Police officers and other law enforcement officials are important to the stability and security of Illinois communities. These dedicated individuals choose to put themselves in harm's way so that their fellow citizens may enjoy safer places to live and work. However, performing the duties of a law enforcement official is not without risk. Individuals who engage in this form of work suffer from many types of injuries due to the demands of their jobs.
Taking a deep breath to clear one's head or to reset one's attitude can be an important part of getting through the workday. However, for Illinois residents who work in manufacturing and other industries where air quality may be affected by particulates, gases or chemicals, breathing in and out while on the job may actually be dangerous. Too many workers are hurt by inhalation injuries when they breathe in substances that are harmful to their bodies.
A common example of a workplace injury involves a worker taking a fall while trying to do their job. However, in Illinois and across the rest of the country, workers in various industries suffer extensive and differentiated harm from accidents in their places of employment. This post will discuss some of the varied types of worker harm that may be covered by workers' compensation, but, as with all legal matters, readers should speak with their own attorneys to better understand their cases.
It may seem as though certain industries are more hazardous to workers than others, and that individuals who work in offices may be less likely to get hurt while doing their jobs than people who work in agriculture, manufacturing, or construction. However, Illinois residents may be surprised to know that office workers can and do suffer many workplace injuries each year.
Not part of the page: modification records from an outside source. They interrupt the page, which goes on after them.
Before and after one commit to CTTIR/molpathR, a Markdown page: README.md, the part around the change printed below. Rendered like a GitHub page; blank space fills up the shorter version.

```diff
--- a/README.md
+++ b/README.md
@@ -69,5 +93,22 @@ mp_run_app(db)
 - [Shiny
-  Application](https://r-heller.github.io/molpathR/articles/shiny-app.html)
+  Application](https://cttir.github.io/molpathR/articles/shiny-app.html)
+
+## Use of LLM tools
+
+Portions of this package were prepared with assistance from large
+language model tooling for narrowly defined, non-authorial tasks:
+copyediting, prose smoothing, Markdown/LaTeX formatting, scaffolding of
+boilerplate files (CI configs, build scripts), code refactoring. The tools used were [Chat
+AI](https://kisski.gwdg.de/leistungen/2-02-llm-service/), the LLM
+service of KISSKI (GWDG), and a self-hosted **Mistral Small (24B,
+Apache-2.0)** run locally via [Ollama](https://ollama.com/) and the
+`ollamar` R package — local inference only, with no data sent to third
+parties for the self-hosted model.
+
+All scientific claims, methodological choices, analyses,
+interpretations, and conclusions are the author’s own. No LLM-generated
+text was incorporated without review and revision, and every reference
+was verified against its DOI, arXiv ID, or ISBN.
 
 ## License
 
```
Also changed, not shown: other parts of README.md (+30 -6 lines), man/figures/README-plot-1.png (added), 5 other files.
Ergonomics is an important work topic as it relates to ensuring that a person has what they need to do their job safely. This can mean, for example, equipping a factory worker with something supportive to stand on to prevent back or leg stress or getting an office worker the right desk chair to make sure their seat is appropriate for their body. The failure of an employer to help a worker fit into the requirements of their job can lead to serious on-the-job injuries, including musculoskeletal disorders.
According to literature promulgated by the Occupational Safety and Health Administration, restaurant workers can face a number of serious and job-threatening injuries while performing their duties of employment. Illinois residents who work in the restaurant industry may be interested to know that their work-related harm may make them eligible to seek workers' compensation. The remainder of this post will discuss the types of injuries restaurant workers commonly suffer and how those injuries may keep them from working.